|My father filming Old Ironsides off Catalina Island in 1926|
He called it "a screwy business, all high key or low. Either abysmally sluggish or fantastically exaggerated. Likewise, emotions were at a similar pitch and tempermentality rode uninhibited; it was either evanescent or scowlingly subdued. As went the stars' morale, so followed that of the entire troupe," he once wrote.
There were humorous times as well. When directing an epic on a spectacular set with hundreds of extras, one "German director of ample paunch but scant hair" (my father forgot his name) took the entire morning to arrange everyone for the climatic battle. By one o'clock, everyone was hungry. Oblivious to the crew's appetite, the director seemed satisfied. Everything was set. Cameras started to roll. But, fumbling for the English word, "Charge," he bellowed through his megaphone, "Launch!" At which the entire cast threw down their weapons and went to lunch.
My father loved the work, the fun of it, the team work, the jokes and gaffs.
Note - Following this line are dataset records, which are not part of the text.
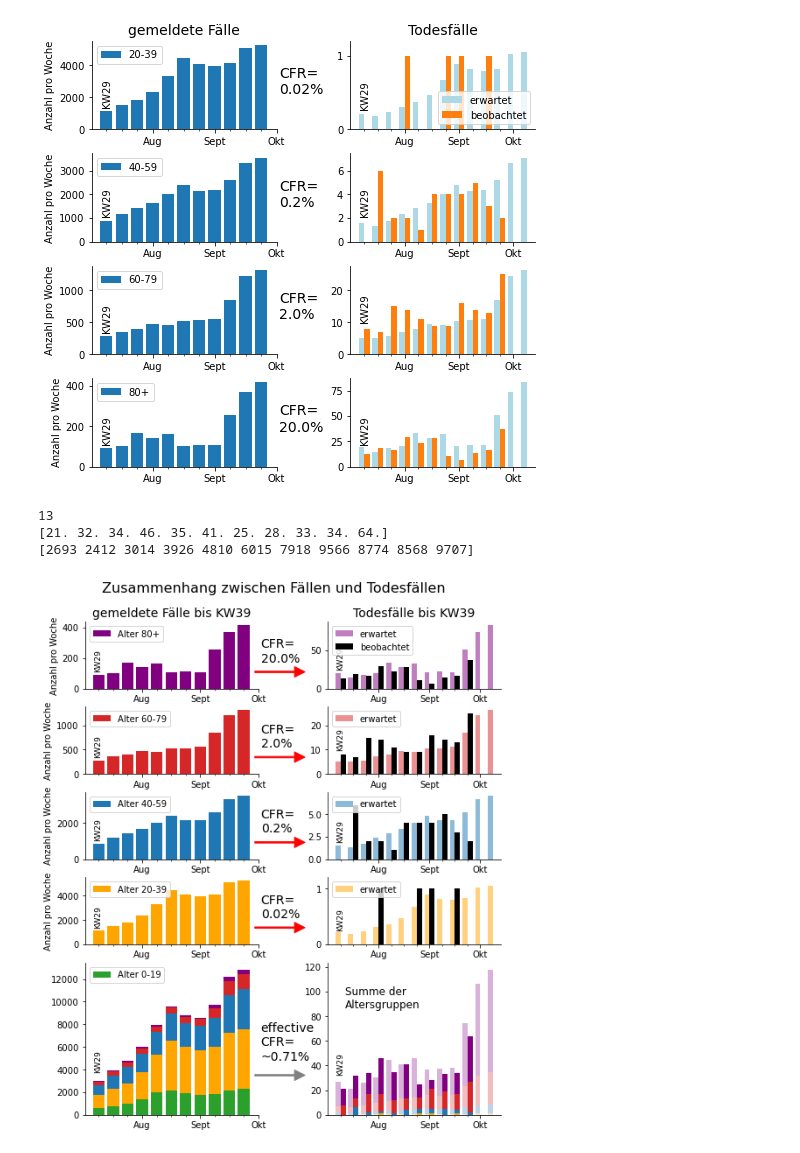
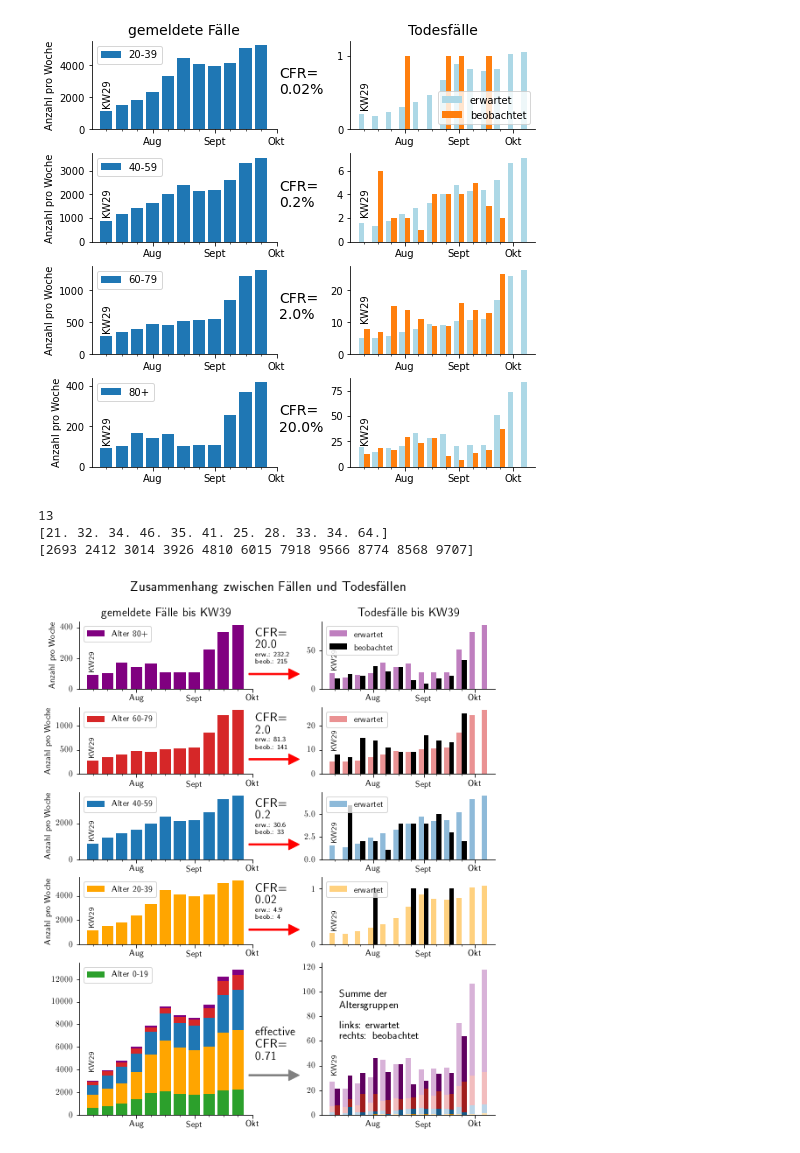
Before and after one commit to Priesemann-Group/covid19_research, a Jupyter notebook: SurvStat_RKI/notebooks/CFR_Graph.ipynb, the cells around one changed output. Drawn from its saved outputs; the diff is of its cells as text; code cells hidden in the pictures.

```diff
--- a/SurvStat_RKI/notebooks/CFR_Graph.ipynb
+++ b/SurvStat_RKI/notebooks/CFR_Graph.ipynb
@@ -264,8 +264,11 @@ for i,ab in enumerate(age_brackets[1:]):
     if i == 0:
         bx.set_ylim([0,1.2])
         bx.set_yticks([0,1])
-    ax.text(1.015,0.4,f"CFR=\n{cfr[ab]*100}%",transform=ax.transAxes,rotation=0,size=14)
-    ax.annotate("",xy=(1.27,.25),xytext=(.98,.25),xycoords='axes fraction', arrowprops=dict( color='red',width=1.5))
+    ax.text(1.015,0.6,f"CFR=\n{cfr[ab]*100}%",transform=ax.transAxes,rotation=0,size=14)
+    erw = np.sum(cases_by_ab[ab][:-3])*cfr[ab]
+    ax.text(1.015,0.38,"erw.: %.1f\nbeob.: %d"%(erw,np.sum(deaths_by_ab[ab][2:])),transform=ax.transAxes,size=8)
+
+    ax.annotate("",xy=(1.27,.22),xytext=(.98,.22),xycoords='axes fraction', arrowprops=dict( color='red',width=1.5))
 
     ax.legend(loc="upper left")
 
@@ -276,34 +279,36 @@ for i,ab in enumerate(age_brackets[1:]):
         bx.set_title("Todesfälle bis KW39",size=14)
     ax.set_ylabel("Anzahl pro Woche")
 
 cx.legend()
 dx.text(.1,.7,"Summe der\nAltersgruppen",transform=dx.transAxes,size=12)
+dx.text(.1,.5,"links: erwartet\nrechts: beobachtet",transform=dx.transAxes,size=12)
 fig.suptitle("Zusammenhang zwischen Fällen und Todesfällen",size=16)
 
 print(last_d[2:])
 print(last_c[:-2])
 
 s = "%.2f"%(100*np.mean(last_d[2:]/last_c[:-2]))
 cx.text(1.015,0.36,f"effective\nCFR=\n~"+s+"%",transform=cx.transAxes,rotation=0,size=14)
 cx.annotate("",xy=(1.27,.26),xytext=(.98,.26),xycoords='axes fraction', arrowprops=dict( color='grey',width=1.5))
 
+dx.bar(np.arange(len(deaths_by_age[ag])-2)+.2+29,last_d[2:],width=.4,color="black",label="beobachtet",alpha=0.25)
 
 for tx in txs:
 
     tx.spines['top'].set_visible(False)
     tx.spines['right'].set_visible(False)
 
     tx.set_xticks([32,36,40])
     tx.set_xticks(range(29,41),minor=True)
     tx.set_xticklabels(["Aug","Sept","Okt"])
 
 fig.savefig("AgeCfrEstimatedDeathsStack.pdf")
 fig.savefig("AgeCfrEstimatedDeathsStack.png",dpi=300)
 # %% [output]
 13
 [21. 32. 34. 46. 35. 41. 25. 28. 33. 34. 64.]
 [2693 2412 3014 3926 4810 6015 7918 9566 8774 8568 9707]
-[figure, old version]
+[figure, new version]
 # %%
 fig = plt.figure(figsize=(7.5,9))
 fig.subplots_adjust(wspace=0.4,hspace=0.27,left=0.1,right=0.98,top=0.91,bottom=0.04)
```
Also changed, not shown: parts of 2 cells of this notebook, 3 other files.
He loved setting himself the task of looking through a lens, adjusting exposures, figuring angles. He played ball with Jack Holt, a Western star he was shooting. He danced with actress Billie Dove, a former Follies star. He filmed Boris Karloff as a Saracen sailor. He worked with Claudette Colbert, Charles Laughton, a young Gary Cooper. Other names have gone the way--Richard Arlen, ZaSu Pitts, Sally Blaine, Wally Beery. And many of the films have surely disintegrated in their cans. The Blind Goddess, The Enchanted Hill, Looie the Fourteenth. As for California, he loved it, too, and wrote home that first year that he picked a rose blossom as late as December 28th ... unheard of in his native East Coast. He returned East to visit but never again to live.
And he loved describing those days when he worked on what he called "the flickers--when movies were movies."
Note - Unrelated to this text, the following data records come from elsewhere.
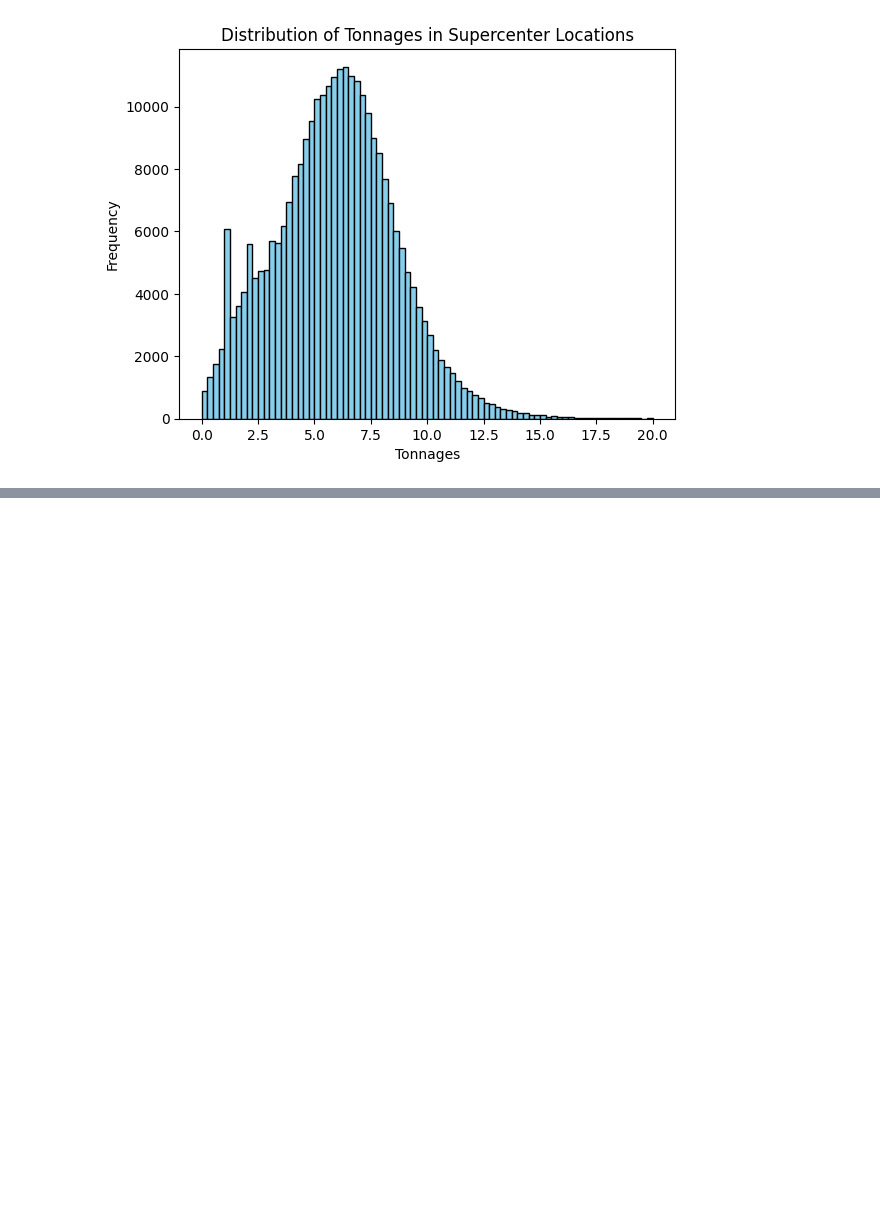
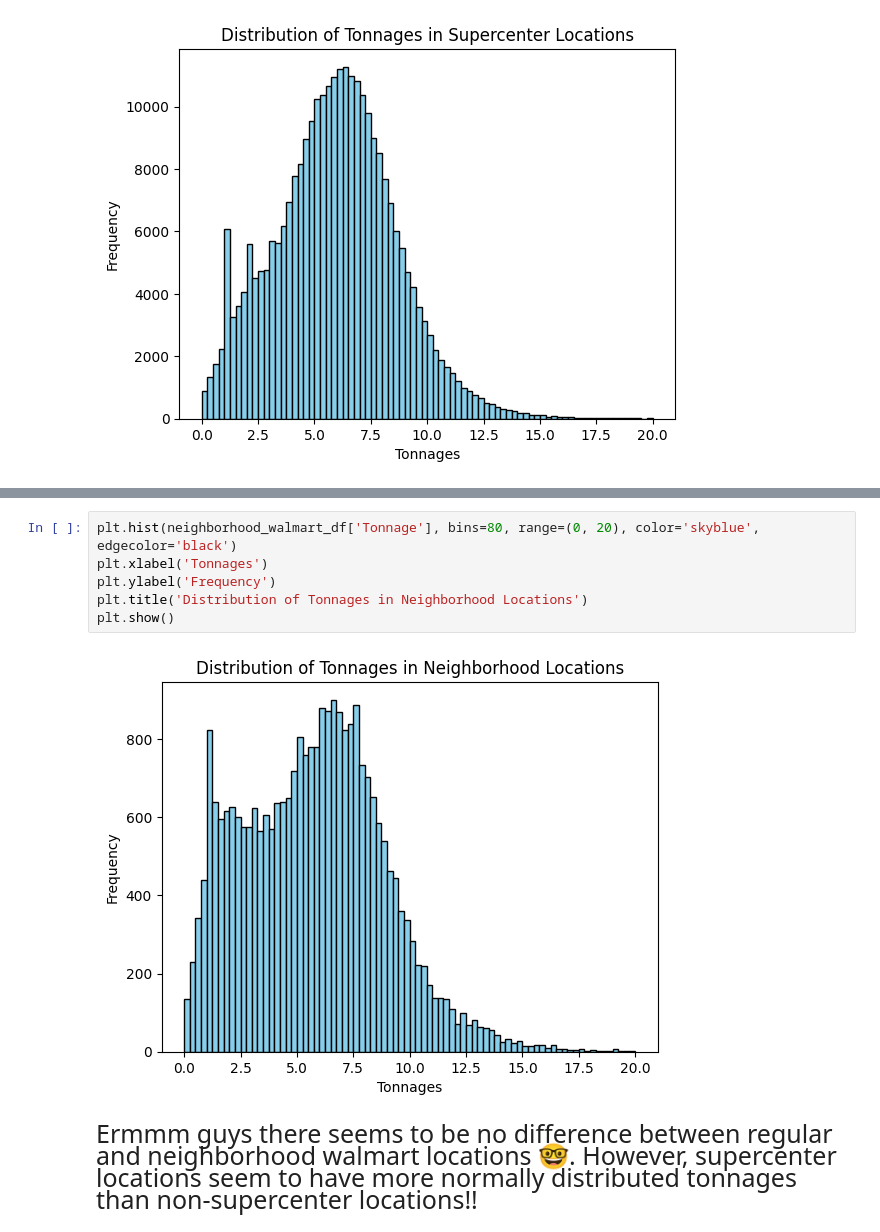
Before and after one commit to jli615/dtxwalmart, a Jupyter notebook: splitting.ipynb, the cells around one changed output, grey strips where cells are left out. Drawn from its saved outputs; the diff is of its cells as text; blank space fills up the shorter version.

```diff
--- a/splitting.ipynb
+++ b/splitting.ipynb
@@ -82,0 +102,12 @@ plt.show()
+# %%
+plt.hist(neighborhood_walmart_df['Tonnage'], bins=80, range=(0, 20), color='skyblue', edgecolor='black')
+plt.xlabel('Tonnages')
+plt.ylabel('Frequency')
+plt.title('Distribution of Tonnages in Neighborhood Locations')
+plt.show()
+# %% [output]
+[figure, added]
+# %% [markdown]
+<div style="font-size: 25px;">
+Ermmm guys there seems to be no difference between regular and neighborhood walmart locations 🤓. However, supercenter locations seem to have more normally distributed tonnages than non-supercenter locations!!
+<div>
```
Also changed, not shown: parts of 4 cells of this notebook.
What Makes February February
Waiting for March
Purposefully getting a new bouquet each week to brighten things up
Realizing the days are getting lighter
Finishing up this season's Downton Abbey